TASK BRIEF: Gather the lines from the material that contain "OpenAI".

EXTRACTED ENTRIES:

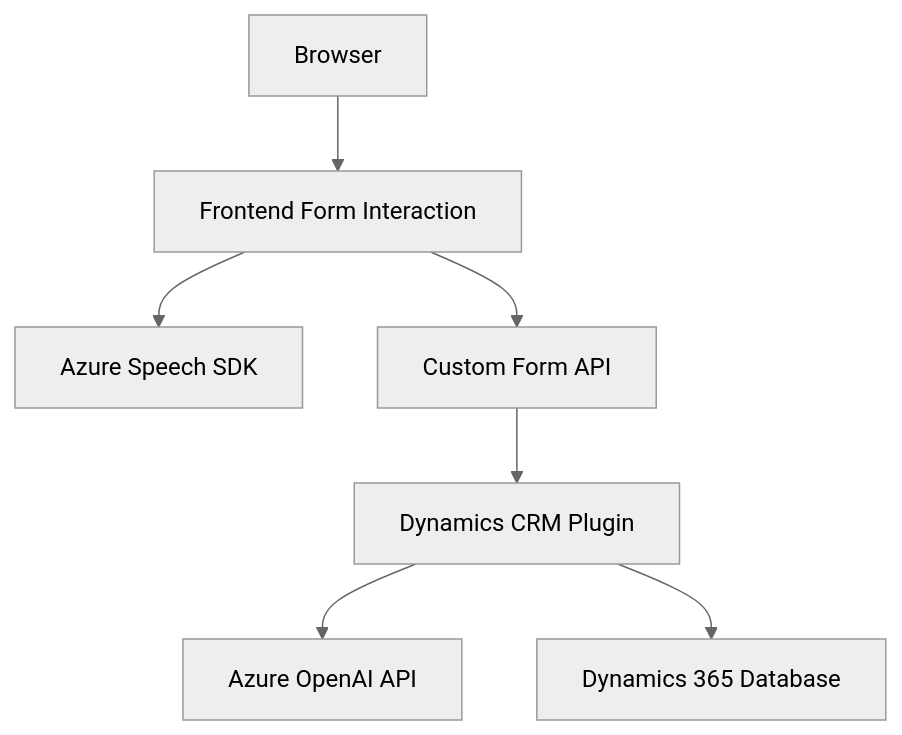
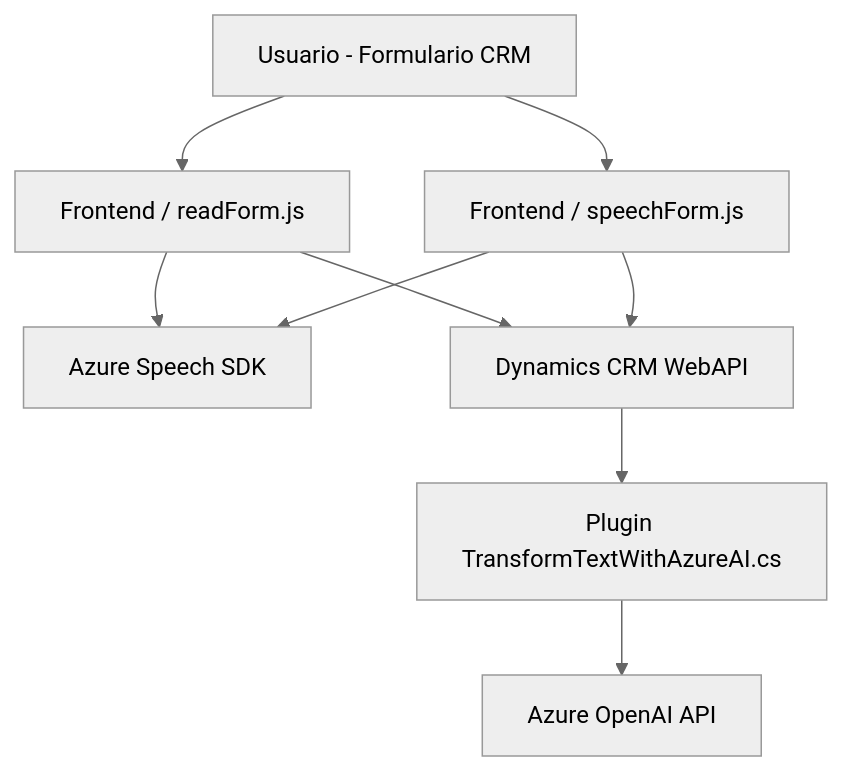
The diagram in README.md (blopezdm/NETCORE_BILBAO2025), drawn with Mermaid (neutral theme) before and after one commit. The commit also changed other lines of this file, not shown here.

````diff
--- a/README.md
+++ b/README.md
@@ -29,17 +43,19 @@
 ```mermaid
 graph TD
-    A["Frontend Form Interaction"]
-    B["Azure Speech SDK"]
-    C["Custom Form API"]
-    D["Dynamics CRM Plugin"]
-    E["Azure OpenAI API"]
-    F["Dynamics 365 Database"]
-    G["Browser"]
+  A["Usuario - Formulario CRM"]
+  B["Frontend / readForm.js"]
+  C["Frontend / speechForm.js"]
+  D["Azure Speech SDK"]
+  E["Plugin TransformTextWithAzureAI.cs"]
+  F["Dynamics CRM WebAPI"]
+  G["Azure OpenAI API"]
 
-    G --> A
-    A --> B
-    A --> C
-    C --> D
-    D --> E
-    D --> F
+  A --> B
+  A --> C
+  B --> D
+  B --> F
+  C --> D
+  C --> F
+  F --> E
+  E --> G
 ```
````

ANSWER TO THE EXERCISE:
-    E["Azure OpenAI API"]
+  G["Azure OpenAI API"]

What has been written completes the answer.